#### Source records

------------

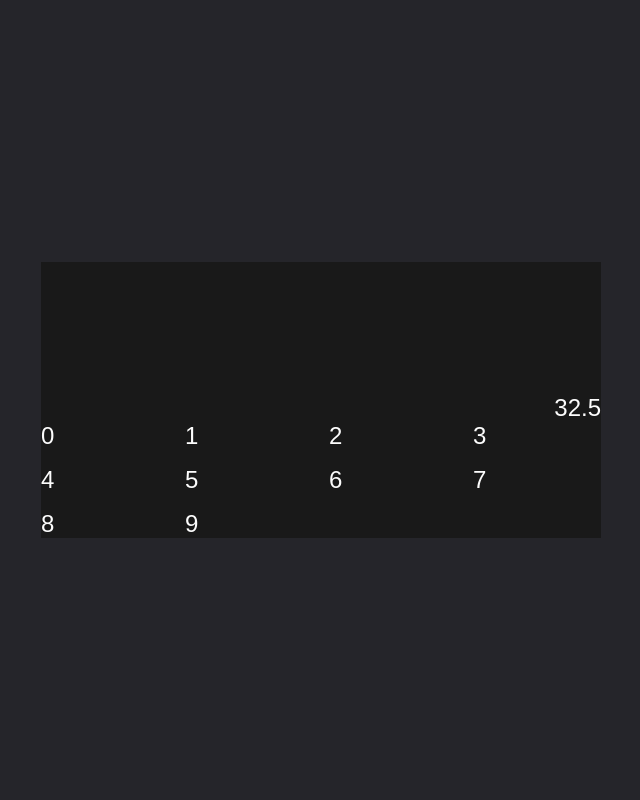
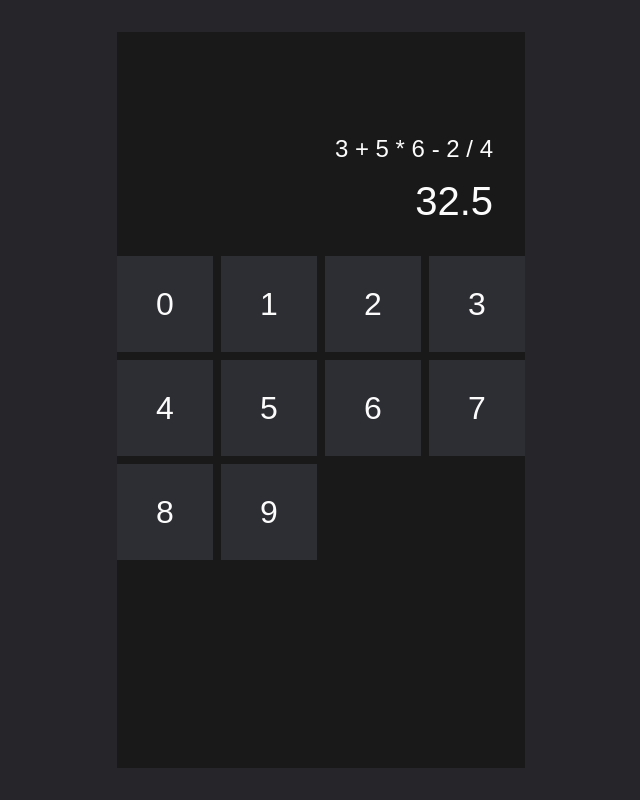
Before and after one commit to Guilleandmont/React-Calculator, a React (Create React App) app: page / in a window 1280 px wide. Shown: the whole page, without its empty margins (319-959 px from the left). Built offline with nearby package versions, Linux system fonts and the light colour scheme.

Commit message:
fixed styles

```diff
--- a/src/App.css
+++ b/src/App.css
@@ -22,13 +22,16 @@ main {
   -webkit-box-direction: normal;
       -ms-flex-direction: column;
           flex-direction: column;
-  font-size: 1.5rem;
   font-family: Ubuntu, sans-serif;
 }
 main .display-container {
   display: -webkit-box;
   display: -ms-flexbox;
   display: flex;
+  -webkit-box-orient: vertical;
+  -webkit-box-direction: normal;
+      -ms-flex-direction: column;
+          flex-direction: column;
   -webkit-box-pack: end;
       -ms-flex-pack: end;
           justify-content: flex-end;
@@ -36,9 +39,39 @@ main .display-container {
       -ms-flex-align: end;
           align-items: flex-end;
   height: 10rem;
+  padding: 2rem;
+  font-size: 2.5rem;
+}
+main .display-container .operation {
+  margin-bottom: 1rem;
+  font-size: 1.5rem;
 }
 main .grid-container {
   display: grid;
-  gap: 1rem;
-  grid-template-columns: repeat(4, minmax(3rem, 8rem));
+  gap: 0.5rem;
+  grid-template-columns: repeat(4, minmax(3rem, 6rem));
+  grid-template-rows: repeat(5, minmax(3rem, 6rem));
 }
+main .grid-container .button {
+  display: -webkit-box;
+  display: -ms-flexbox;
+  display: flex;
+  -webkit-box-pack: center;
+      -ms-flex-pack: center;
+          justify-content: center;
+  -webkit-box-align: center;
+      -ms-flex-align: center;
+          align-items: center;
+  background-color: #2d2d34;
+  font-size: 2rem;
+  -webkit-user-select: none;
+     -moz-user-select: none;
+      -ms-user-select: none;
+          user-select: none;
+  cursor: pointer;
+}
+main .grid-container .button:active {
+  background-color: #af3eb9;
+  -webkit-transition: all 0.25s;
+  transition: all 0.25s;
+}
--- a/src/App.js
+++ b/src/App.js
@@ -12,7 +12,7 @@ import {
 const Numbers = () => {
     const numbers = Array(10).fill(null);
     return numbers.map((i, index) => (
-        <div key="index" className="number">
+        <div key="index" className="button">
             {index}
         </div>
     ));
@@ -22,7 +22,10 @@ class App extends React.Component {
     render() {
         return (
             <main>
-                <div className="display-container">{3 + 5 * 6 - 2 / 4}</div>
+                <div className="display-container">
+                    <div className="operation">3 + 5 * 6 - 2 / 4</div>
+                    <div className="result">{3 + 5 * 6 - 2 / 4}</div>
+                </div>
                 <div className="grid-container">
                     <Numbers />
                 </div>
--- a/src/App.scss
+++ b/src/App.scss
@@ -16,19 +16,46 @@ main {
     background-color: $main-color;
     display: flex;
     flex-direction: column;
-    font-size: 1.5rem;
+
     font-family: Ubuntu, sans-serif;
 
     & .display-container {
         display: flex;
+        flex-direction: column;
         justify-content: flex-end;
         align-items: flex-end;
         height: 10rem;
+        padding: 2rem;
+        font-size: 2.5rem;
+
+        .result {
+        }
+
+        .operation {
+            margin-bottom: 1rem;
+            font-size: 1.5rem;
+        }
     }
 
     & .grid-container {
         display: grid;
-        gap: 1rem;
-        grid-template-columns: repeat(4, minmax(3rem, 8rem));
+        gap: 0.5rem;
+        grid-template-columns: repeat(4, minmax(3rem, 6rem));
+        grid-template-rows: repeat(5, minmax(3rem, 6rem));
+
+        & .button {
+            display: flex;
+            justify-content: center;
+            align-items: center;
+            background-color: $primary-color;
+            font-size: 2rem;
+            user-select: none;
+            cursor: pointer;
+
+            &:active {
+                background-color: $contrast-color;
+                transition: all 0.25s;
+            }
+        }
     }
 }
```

------------

#### Required work
Copy every line of the records above that contains "columns".

#### Answer area
-  grid-template-columns: repeat(4, minmax(3rem, 8rem));
+  grid-template-columns: repeat(4, minmax(3rem, 6rem));
-        grid-template-columns: repeat(4, minmax(3rem, 8rem));
+        grid-template-columns: repeat(4, minmax(3rem, 6rem));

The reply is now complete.